Thank you, Mr. Chair.
As per your committee order of reference related to vote 1 under the Office of the Parliamentary Budget Officer's main estimates for 2018-19, I am glad to report that our estimates have been considered by the Speaker of the Senate and the Speaker of the House of Commons, who conducted their thorough due diligence. Following that, the PBO's CFO and DCFO—Sloane Mask—exercised oversight attesting to our budget requirements. As per parliamentary procedure, our budget has been referred to your committee for final approval.
The PBO's budget totals $7.6 million, including a total voted budgetary requirement of $7 million, as well as a statutory budget component of $600,000 to fund the employee benefits program.
The budgetary request for the PBO's first full financial cycle as an independent entity supports the fulfillment of Parliament’s desire for transparent, timely, and credible electoral platform costing, in addition to funding non-recurring transition expenses to establish the office in accordance with Bill C-44. The request can be detailed as follows: a transferred appropriation from the Library of Parliament of $2.6 million for direct operating costs; $1.5 million to enhance economic, analytical, and administrative capacity; and $2.9 million for professional service and transition requirements.
For the current year, the $7 million is because of the transition to a new structure—outside the Library of Parliament—through the requirement to establish service agreements and the anticipated increase in requests from parliamentarians and parliamentary committees because of changes to our mandate.
For the next fiscal year, which also corresponds to a general election year, the amount requested will be $7 million as well, but this time mainly because of the statutory obligation to assess the cost of election platforms. Subsequently, the annual budget of the Office of the Parliamentary Budget Officer (PBO), will decline once again to $6.5 million a year. It will be constant during the first three years of the new, or the next Parliament.
As per the PBO's legislative mandate to provide impartial, independent analysis to help parliamentarians fulfill their constitutional role, which consists of holding government accountable, we published last week a report on the 2018-19 main estimates, which support the second appropriation bill for the current fiscal year. It follows the 2018-19 interim estimates, which was tabled in Parliament on February 12, 2018.
The government's expenditure plan and main estimates for 2018-19 outline $276 billion in total budgetary spending authorities.

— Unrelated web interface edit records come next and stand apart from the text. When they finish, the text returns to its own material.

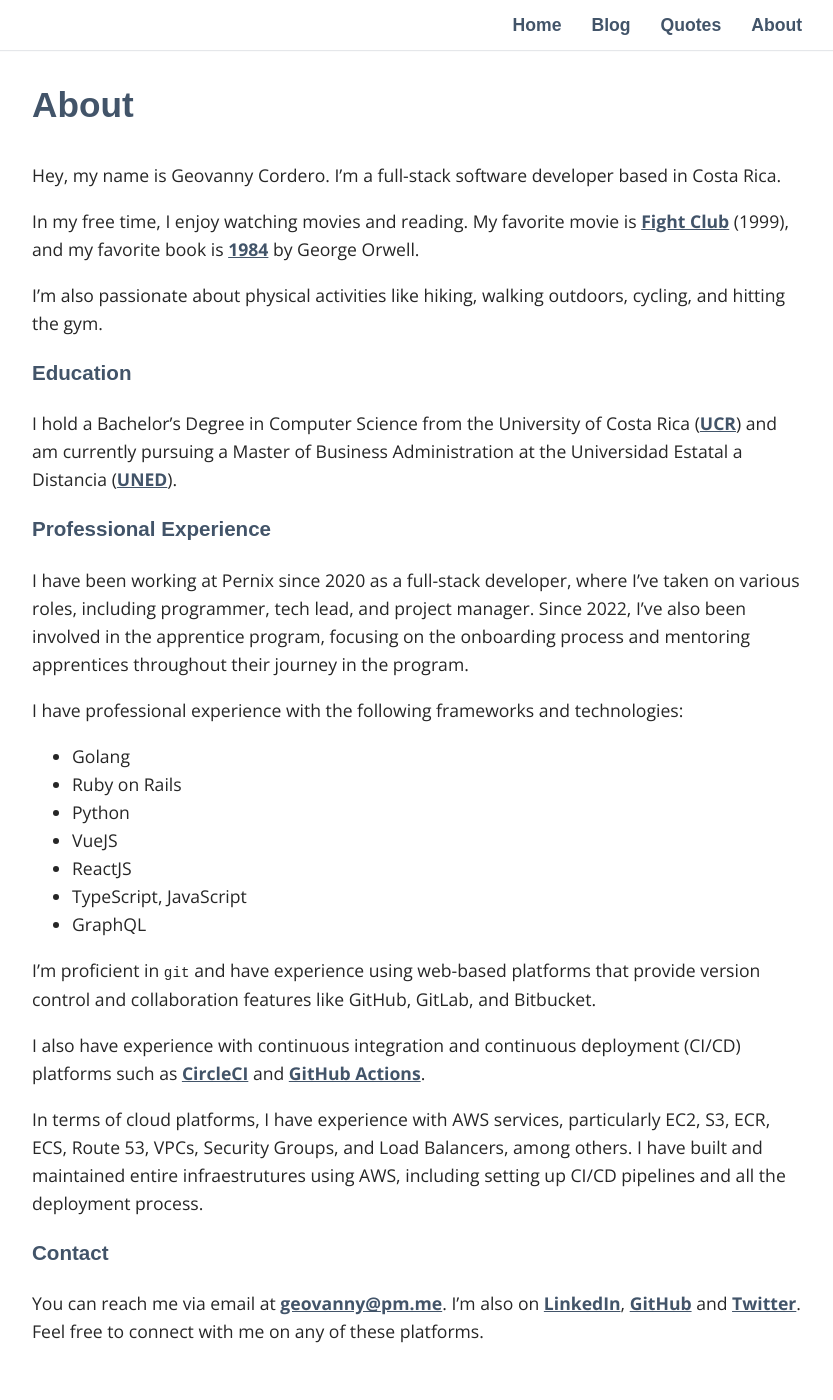
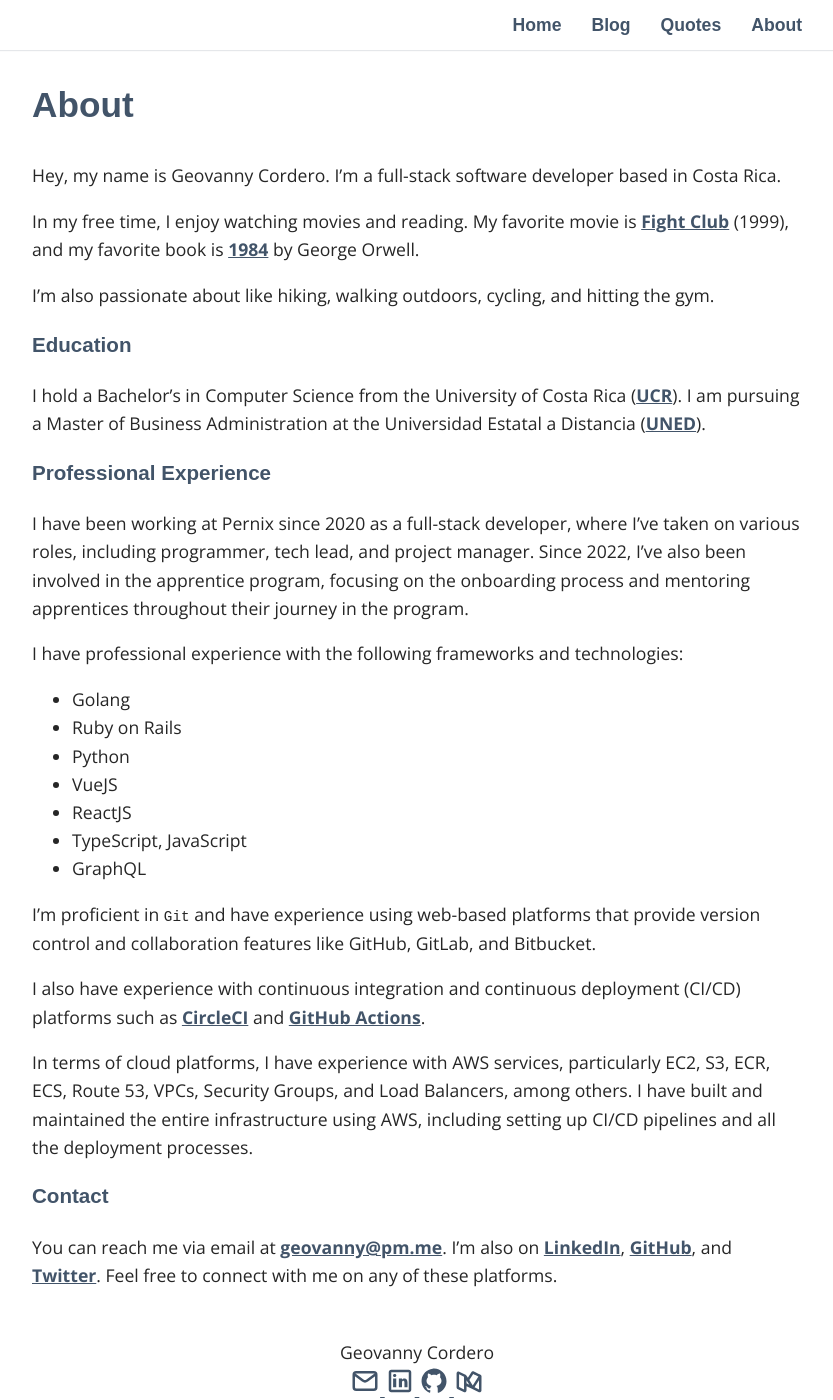
Before and after one commit to geovannycordero/geovannycordero.github.io, a Jekyll site: the page built from _pages/02_about.md, in a window 1280 px wide and 1400 px high. Shown: the whole window, without its empty margins (223-1056 px from the left). Built offline with Jekyll 4.4.1, drawn with Linux system fonts in a browser that asks for light colours; some web fonts are replaced.

Commit message:
Update about page with some grammar corrections

```diff
--- a/_pages/02_about.md
+++ b/_pages/02_about.md
@@ -8,17 +8,17 @@
 
 In my free time, I enjoy watching movies and reading. My favorite movie is [Fight Club](https://www.imdb.com/title/tt0137523/) (1999), and my favorite book is [1984](https://www.goodreads.com/book/show/61439040-1984) by George Orwell.
 
-I’m also passionate about physical activities like hiking, walking outdoors, cycling, and hitting the gym.
+I’m also passionate about like hiking, walking outdoors, cycling, and hitting the gym.
 
 ### Education
 
-I hold a Bachelor's Degree in Computer Science from the University of Costa Rica ([UCR](https://www.ucr.ac.cr/)) and am currently pursuing a Master of Business Administration at the Universidad Estatal a Distancia ([UNED](https://www.uned.ac.cr/)).
+I hold a Bachelor's in Computer Science from the University of Costa Rica ([UCR](https://www.ucr.ac.cr/)). I am pursuing a Master of Business Administration at the Universidad Estatal a Distancia ([UNED](https://www.uned.ac.cr/)).
 
 ### Professional Experience
 
 <!-- TODO: add my CV -->
 
-I have been working at Pernix since 2020 as a full-stack developer, where I've taken on various roles, including programmer, tech lead, and project manager. Since 2022, I've also been involved in the apprentice program, focusing on the onboarding process and mentoring apprentices throughout their journey in the program.
+I have been working at Pernix since 2020 as a full-stack developer,  where I've taken on various roles, including programmer, tech lead, and project manager. Since 2022, I've also been involved in the apprentice program, focusing on the onboarding process and mentoring apprentices throughout their journey in the program.
 
 I have professional experience with the following frameworks and technologies:
 
@@ -30,12 +30,12 @@
 - TypeScript, JavaScript
 - GraphQL
 
-I'm proficient in `git` and have experience using web-based platforms that provide version control and collaboration features like GitHub, GitLab, and Bitbucket.
+I'm proficient in `Git` and have experience using web-based platforms that provide version control and collaboration features like GitHub, GitLab, and Bitbucket.
 
 I also have experience with continuous integration and continuous deployment (CI/CD) platforms such as [CircleCI](https://circleci.com/) and [GitHub Actions](https://docs.github.com/en/actions).
 
-In terms of cloud platforms, I have experience with AWS services, particularly EC2, S3, ECR, ECS, Route 53, VPCs, Security Groups, and Load Balancers, among others. I have built and maintained entire infraestrutures using AWS, including setting up CI/CD pipelines and all the deployment process.
+In terms of cloud platforms, I have experience with AWS services, particularly EC2, S3, ECR, ECS, Route 53, VPCs, Security Groups, and Load Balancers, among others. I have built and maintained the entire infrastructure using AWS, including setting up CI/CD pipelines and all the deployment processes.
 
 ### Contact
 
-You can reach me via email at [geovanny@pm.me](mailto:geovanny@pm.me). I'm also on [LinkedIn](https://www.linkedin.com/in/geovannycordero/), [GitHub](https://github.com/geovannycordero) and [Twitter](https://x.com/gehovah). Feel free to connect with me on any of these platforms.
+You can reach me via email at [geovanny@pm.me](mailto:geovanny@pm.me). I'm also on [LinkedIn](https://www.linkedin.com/in/geovannycordero/), [GitHub](https://github.com/geovannycordero), and [Twitter](https://x.com/gehovah). Feel free to connect with me on any of these platforms.
```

This represents an increase of approximately $18.1 billion compared to the total budgetary authorities identified last year, in 2017-18.
Statutory budgetary authorities are projected to be $163 billion in 2018-19, which is an increase of $7.2 billion compared to the total estimated statutory spending in 2017-18. Seniors' benefits and the Canada health transfer are two of the largest contributors to this increase, and are set to rise by $2.6 billion and $1.4 billion, respectively.
The federal organizations with the largest increase in their total budgetary authorities from the main estimates 2017-18 are the Treasury Board of Canada Secretariat, with $7.1 billion; Finance, with $3.8 billion; Employment and Social Development Canada, with $3.5 billion; National Defence, with $1.7 billion; and Immigration, Refugees and Citizenship Canada, with $709 million.
Finally, Mr. Chair, in November 2016, the PBO applauded the government's objective to enhance Parliament's role in upfront financial scrutiny. More recently, in our May 1 report, we said that the changes reflect an effort on the part of the government to improve alignment between the budget and the estimates. However, full reform requires that alignment to be accompanied by an alignment with parliamentary procedure, which means providing clear, specific, and transparent information to members in the object of the vote itself, which we haven't seen and therefore reported.
We welcome the statement of the President of the Treasury Board, who said that he would now correct the situation by including the table in the vote for the supply bill.
Thank you, Mr. Chair. We will be happy to answer your questions.